Now let’s focus on the Game layer.
As you can see it contains different objects: a spaceship and some asteroids.
These objects are drawn through sprites: they are elements mainly based on images and in this case they are children of the Game Layer.
The same applies to the other two layers: the GUI uses a sprite for the label and the command layer uses some other sprites to draw the joypad and the buttons.
So our Scene Graph is deeper than what I’ve previously shown you:
|——– Game at z:0 |——— Asteroids |——— Spaceship |——– GUI at z:1 |——— Labels |——– Command at z:2 |——— Joystick |——— Button A |——— Button B
In Cocos2D a sprite is an instance of CCSprite. Keep in mind I’m only trying to tell you about the main classes, while many other subclasses exist (just a simple example: a label can be better described by the class CCLabelTTF, subclass of CCSprite).
All the elements I showed you so far inherit by a class called CCNode. This class has the basic information needed to describe an object of the Scene Graph.
As you can imagine a game is composed by more than one scene.
Usually a game begins with one or more screens with the logos of the software houses involved in the game, then the player can choose what to do next thanks to a Menu that presents some choices like “Single Player”, “Settings”, “Scores”. Each of these steps can be defined by a different Scene.
To control how these scenes are presented, Cocos2D relies on a special object called Director. The director, as the name says, is the responsible of the scene sequence. Through this element we can detect which is the current scene and move to the next one. The Director is also useful to manage other information, like screen data and frame rate.
Let’s do it!
Believe it or not… these are all the components you need to create your first (no audio, no physics, single player) simple game.
Where to go next?
Right now you have an overview of the main components needed to start with Cocos2d. Obviously there are many other important aspects to grasp.
First you have to download and install Cocos2d :) . This is extremely simple, just follow the instructions you find in the Readme.txt to install some really useful templates for Xcode and you are all set.
You can choose between the version 1 and 2 (they are slightly different though and some code for a version doesn’t work well with the other version). You can also get the development version that is the most updated but it is not considered as Stable. You’re free to take your risks
The next tutorial that I’d read after this introduction is “How to make a simple iPhone game with Cocos2D” by Ray Wenderlich. It is a three part tutorial but in my opinion the first part is what you need to really understand how to write code for Cocos2d.
Ray’s website is the best resource that you’ll find online for Cocos2D. It has a huge list of tutorials from beginner to advanced.
Steffen is the author of the best book I’ve read about Cocos2d. This book at the moment is the only one that’s completely updated at the version 2.X.

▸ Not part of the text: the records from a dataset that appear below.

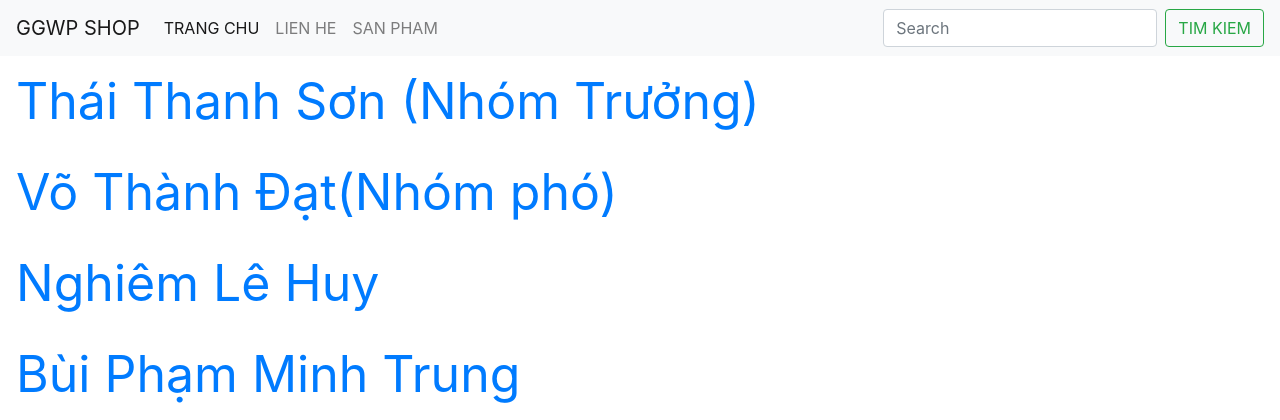
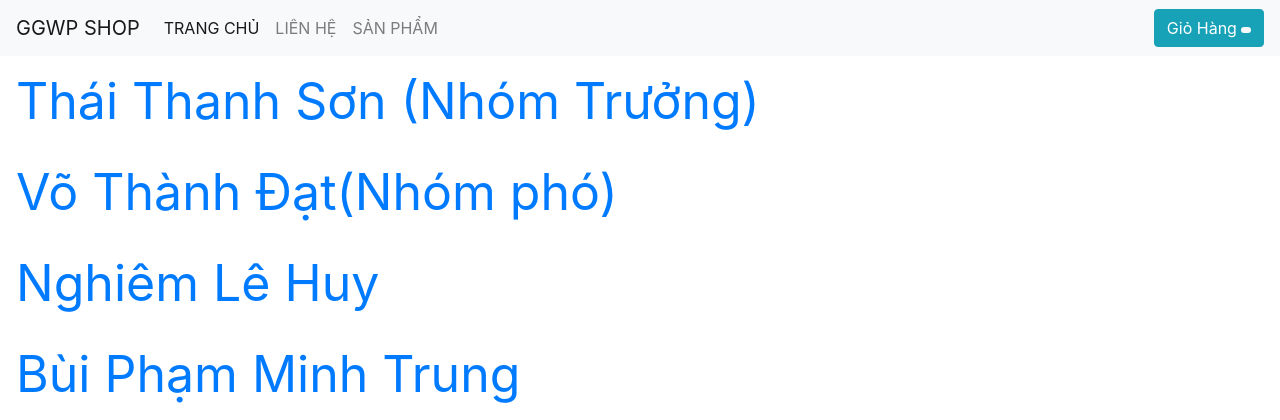
Before and after one commit to nghiemhuy2712/WebCuoiKy, a CodeIgniter app: the page made by WebCuoiKy/application/views/Contact/ConTact_view.php in a window 1280 px wide. Shown: the top 420 px of the page. Run offline with CodeIgniter, Linux system fonts and the light colour scheme; the template is opened without the code that fills it: most values are stand-ins (such as "Sample title", 1, 10 or a date in 2020); some libraries are stand-ins or nearby versions.

Commit message:
Update ConTact_view.php

```diff
--- a/WebCuoiKy/application/views/Contact/ConTact_view.php
+++ b/WebCuoiKy/application/views/Contact/ConTact_view.php
@@ -12,7 +12,7 @@
 </head>
 <body>
 <!-- menu -->
-<nav  class="navbar navbar-expand-lg navbar-light bg-light" >
+<nav class="navbar navbar-expand-lg navbar-light bg-light">
 	  <a class="navbar-brand" href="#">GGWP SHOP</a>
 	  <button class="navbar-toggler" type="button" data-toggle="collapse" data-target="#navbarSupportedContent" aria-controls="navbarSupportedContent" aria-expanded="false" aria-label="Toggle navigation">
 	    <span class="navbar-toggler-icon"></span>
@@ -21,26 +21,53 @@
 	  <div class="collapse navbar-collapse" id="navbarSupportedContent">
 	    <ul class="navbar-nav mr-auto">
 	      <li class="nav-item active">
-	        <a class="nav-link" href="<?php echo base_url() ?>">TRANG CHU <span class="sr-only">(current)</span></a>
+	        <a class="nav-link" href="<?php echo base_url() ?>">TRANG CHỦ <span class="sr-only">(current)</span></a>
 	      </li>
 	      <li class="nav-item">
-	        <a class="nav-link" href="#">LIEN HE</a>
+	        <a class="nav-link" href="<?php echo base_url() ?>index.php/ConTactPage">LIÊN HỆ</a>
 	      </li>
 	      <li class="nav-item dropdown">
 	        <a class="nav-link" href="#" id="navbarDropdown" >
-	          SAN PHAM
+	          SẢN PHẨM
 	        </a>
 	        <div class="dropdown-content">
-	          <a class="dropdown-item" href="#">AO THUN</a>
-	          <a class="dropdown-item" href="#">AO KHOAC</a>
-	          <a class="dropdown-item" href="#">AO SO MI</a>
+	          <?php foreach ($arLoaiao as $key => $value): ?>
+	          	 <a class="dropdown-item" href="<?php echo base_url()?>index.php/HomePage/IDLOAIAO/<?php echo $value['idloaiao'] ?>"><?php echo $value['tenloaiao'] ?></a>
+	          <?php endforeach ?>
 	        </div>
 	      </li>
 	    </ul>
-	    <form class="form-inline my-2 my-lg-0">
-	      <input class="form-control mr-sm-2" type="search" placeholder="Search" aria-label="Search">
-	      <button class="btn btn-outline-success my-2 my-sm-0" type="submit">TIM KIEM</button>
-	    </form>
+	    <!-- btn Gio Hang -->
+		<a href="<?php echo base_url() ?>index.php/CartPage" class="btn btn-info" role="button">Giỏ Hàng
+			<span class="badge badge-light">
+				<?php if ($this->session->userdata('accout')): ?>
+
+					<?php
+					$data=$this->session->all_userdata();
+					if(isset($data['soluongsanpham']))
+					{
+						echo $data['soluongsanpham'];
+					}
+					else
+					{
+						echo 0;
+					}
+					?>
+			<?php endif ?>
+			</span>
+		</a>
+<!-- 		btnLOGIN -->
+		<?php if ($this->session->userdata('accout')&&$this->session->userdata('accout')['tentaikhoan']=="a"): ?>
+			<a href="<?php echo base_url() ?>index.php/SignInPage" class="btn btn-info" role="button">Đăng Nhập</a>
+
+		<?php endif ?>
+		<?php if ($this->session->userdata('accout')): ?>
+				<?php if ($this->session->userdata('accout')['tentaikhoan']!="a"): ?>
+					<a href="<?php echo base_url() ?>index.php/HomePage/LogOut" class="btn btn-info" role="button">Đăng Xuất</a>
+					<span>Hi, <?php echo $this->session->userdata('accout')['tenhienthi'] ?>
+					</span>
+				<?php endif ?>
+			<?php endif ?>
 	  </div>
 </nav>
 <!-- end menu -->
```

Plus, he is the developer of a really interesting framework called Kobold2d. I consider this framework an evolution of Cocos2d, but to be honest I haven’t tried it yet. Reading his book I’ve read many information about Kobold and I’m sure it’s worth a try.
Last but not least, Steffen writes really interesting tutorials that you can find at his blog.
You probably already know Maniacdev, it is a great resource. Here you can find a list of Cocos2D example and searching for Cocos2d you get many other selected articles.
It’s too early to speak about Physics and I haven’t introduced the subject so please consider this paragraph kind of Off-Topic, but Cocos2D comes with 2 Physics engines: Box2D and Chipmunk.
Personally, I prefer Box2D, so yes my next suggestions are lean towards that. When it comes time for you to learn how to use Box2D please take a look a this website. Here you’ll find the best tutorials about it.
The author is also the developer of R.U.B.E. a box2D editor that helps you write complex scenes.
The last link is the official documentation (nothing more than a technical reference).
I know that there are many other resources, I’ve spent a lot of time googling, reading books and tutorials and I’m confident in saying that you don’t need more then what I listed here to begin with Cocos2d in easiest and most reliable way.